▸ GOAL OF THE EXERCISE
Go through the data below and return each line where the string "HOLD" occurs.

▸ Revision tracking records
========================================================================

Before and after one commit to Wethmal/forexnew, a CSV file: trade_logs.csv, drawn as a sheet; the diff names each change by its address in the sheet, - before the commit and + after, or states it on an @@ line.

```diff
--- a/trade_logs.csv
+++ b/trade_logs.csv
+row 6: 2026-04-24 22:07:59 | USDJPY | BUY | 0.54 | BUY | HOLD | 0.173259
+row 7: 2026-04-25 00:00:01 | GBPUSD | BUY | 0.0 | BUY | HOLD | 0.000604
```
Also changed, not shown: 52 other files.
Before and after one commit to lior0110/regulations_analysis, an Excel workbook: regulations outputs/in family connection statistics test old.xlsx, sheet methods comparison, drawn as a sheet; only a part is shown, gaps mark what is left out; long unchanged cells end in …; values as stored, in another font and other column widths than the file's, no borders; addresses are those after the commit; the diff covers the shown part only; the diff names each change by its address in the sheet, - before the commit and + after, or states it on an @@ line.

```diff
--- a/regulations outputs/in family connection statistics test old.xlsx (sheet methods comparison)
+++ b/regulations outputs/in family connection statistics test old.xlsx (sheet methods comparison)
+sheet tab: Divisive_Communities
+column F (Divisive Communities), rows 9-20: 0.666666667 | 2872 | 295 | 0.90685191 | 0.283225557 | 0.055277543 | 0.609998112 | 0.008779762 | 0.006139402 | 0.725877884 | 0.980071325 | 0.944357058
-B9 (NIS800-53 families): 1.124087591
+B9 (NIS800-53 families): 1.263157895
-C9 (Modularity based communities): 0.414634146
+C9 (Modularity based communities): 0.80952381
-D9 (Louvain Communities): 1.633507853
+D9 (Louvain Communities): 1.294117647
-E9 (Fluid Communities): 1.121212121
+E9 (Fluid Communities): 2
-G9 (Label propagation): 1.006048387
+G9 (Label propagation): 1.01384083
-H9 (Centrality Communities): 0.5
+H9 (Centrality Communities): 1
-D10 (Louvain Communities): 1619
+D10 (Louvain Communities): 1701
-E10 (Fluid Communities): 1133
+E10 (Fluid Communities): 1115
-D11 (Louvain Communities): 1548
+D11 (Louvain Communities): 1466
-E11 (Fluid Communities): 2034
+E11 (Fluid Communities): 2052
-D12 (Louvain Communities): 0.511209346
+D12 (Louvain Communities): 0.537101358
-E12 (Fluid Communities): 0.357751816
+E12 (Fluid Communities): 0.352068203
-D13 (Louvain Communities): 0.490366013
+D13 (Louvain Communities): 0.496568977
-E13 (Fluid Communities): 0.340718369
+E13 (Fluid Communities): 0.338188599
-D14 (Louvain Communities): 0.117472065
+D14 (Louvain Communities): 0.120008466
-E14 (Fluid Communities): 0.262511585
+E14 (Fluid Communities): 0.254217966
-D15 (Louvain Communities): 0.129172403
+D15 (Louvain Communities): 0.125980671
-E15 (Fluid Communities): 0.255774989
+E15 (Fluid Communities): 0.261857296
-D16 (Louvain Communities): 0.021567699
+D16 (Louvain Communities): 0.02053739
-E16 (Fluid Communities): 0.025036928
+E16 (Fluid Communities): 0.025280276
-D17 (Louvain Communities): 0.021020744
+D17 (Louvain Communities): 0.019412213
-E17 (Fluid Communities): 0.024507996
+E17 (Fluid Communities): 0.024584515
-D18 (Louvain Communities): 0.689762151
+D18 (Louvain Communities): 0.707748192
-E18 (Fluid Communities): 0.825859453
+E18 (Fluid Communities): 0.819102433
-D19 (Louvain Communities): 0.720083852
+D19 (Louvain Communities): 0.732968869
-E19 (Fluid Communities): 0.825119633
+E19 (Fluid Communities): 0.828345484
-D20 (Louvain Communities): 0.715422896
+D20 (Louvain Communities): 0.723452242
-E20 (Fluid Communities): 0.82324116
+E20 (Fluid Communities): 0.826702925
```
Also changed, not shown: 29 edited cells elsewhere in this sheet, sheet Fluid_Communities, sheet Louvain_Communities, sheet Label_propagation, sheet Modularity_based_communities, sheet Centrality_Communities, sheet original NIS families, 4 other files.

========================================================================

▸ FINISHED TASK
+row 6: 2026-04-24 22:07:59 | USDJPY | BUY | 0.54 | BUY | HOLD | 0.173259
+row 7: 2026-04-25 00:00:01 | GBPUSD | BUY | 0.0 | BUY | HOLD | 0.000604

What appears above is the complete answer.